What is required:
Below are some records. Reproduce them exactly from their first line through the line with "Revamp birthday card design and animations", inclusive.

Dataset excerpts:
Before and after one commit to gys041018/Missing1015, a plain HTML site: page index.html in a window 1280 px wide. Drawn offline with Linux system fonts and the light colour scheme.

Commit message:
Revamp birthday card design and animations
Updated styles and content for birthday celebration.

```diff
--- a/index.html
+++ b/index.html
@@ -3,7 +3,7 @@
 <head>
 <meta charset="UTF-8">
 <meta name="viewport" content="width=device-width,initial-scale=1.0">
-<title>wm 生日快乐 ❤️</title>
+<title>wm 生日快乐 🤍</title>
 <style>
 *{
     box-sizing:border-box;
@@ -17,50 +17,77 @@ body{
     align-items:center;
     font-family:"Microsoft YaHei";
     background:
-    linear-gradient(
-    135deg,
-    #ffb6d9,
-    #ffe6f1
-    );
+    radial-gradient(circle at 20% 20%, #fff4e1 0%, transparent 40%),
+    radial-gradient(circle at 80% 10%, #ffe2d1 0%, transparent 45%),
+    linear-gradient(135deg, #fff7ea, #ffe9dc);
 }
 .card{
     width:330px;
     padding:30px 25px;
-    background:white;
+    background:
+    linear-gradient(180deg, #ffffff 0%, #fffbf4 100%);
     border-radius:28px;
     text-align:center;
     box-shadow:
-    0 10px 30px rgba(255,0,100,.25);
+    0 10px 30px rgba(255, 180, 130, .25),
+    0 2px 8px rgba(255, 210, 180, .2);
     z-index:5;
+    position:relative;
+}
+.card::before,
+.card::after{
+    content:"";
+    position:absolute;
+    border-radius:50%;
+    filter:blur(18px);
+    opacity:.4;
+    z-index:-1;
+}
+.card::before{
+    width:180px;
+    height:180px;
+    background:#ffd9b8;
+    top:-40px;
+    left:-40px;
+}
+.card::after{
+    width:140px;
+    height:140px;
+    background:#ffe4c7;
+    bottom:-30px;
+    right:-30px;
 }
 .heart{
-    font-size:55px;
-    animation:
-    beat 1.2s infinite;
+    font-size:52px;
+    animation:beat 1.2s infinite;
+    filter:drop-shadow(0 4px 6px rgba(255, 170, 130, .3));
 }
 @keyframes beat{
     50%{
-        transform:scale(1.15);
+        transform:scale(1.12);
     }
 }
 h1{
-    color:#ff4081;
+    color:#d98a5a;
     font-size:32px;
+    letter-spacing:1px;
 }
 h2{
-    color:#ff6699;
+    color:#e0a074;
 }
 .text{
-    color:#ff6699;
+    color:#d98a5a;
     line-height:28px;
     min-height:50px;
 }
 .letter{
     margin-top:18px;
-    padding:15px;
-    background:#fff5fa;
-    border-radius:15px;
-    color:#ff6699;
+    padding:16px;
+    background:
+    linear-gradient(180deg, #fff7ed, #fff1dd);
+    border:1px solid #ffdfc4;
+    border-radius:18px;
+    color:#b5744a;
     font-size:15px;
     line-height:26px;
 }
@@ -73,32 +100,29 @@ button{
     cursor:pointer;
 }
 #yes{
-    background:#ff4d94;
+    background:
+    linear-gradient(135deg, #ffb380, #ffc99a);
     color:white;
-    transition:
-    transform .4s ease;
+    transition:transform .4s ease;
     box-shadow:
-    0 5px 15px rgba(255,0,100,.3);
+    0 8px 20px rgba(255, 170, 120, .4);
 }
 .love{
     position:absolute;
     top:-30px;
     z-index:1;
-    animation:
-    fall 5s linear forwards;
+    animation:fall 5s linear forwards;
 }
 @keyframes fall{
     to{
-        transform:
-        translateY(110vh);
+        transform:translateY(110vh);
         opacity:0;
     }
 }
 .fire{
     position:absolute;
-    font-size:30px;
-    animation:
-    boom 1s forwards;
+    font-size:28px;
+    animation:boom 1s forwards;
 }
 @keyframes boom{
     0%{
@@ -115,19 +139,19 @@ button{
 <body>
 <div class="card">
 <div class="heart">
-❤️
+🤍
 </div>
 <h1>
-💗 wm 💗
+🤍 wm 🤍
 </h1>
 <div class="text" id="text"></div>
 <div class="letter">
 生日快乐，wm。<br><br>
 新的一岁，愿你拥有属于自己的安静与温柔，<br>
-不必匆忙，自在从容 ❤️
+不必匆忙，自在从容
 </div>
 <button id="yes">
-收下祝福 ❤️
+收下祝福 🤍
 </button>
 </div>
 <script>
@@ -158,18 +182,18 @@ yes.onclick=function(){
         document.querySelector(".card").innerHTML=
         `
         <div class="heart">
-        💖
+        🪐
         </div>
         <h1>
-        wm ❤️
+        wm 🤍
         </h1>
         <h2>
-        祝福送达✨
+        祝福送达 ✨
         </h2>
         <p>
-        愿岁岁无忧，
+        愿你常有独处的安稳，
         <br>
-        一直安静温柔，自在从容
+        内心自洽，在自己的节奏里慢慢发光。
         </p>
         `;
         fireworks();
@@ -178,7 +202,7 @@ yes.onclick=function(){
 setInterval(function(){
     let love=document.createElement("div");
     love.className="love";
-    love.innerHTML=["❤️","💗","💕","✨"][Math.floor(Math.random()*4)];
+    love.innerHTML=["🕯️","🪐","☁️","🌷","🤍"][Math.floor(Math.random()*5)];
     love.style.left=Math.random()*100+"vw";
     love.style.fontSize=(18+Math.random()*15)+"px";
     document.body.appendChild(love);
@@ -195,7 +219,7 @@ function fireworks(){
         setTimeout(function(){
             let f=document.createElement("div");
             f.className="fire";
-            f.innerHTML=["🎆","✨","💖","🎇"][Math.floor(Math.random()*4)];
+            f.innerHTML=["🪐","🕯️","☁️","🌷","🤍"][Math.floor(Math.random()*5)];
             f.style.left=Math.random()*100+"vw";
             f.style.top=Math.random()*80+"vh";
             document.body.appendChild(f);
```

Expected answer:
Before and after one commit to gys041018/Missing1015, a plain HTML site: page index.html in a window 1280 px wide. Drawn offline with Linux system fonts and the light colour scheme.

Commit message:
Revamp birthday card design and animations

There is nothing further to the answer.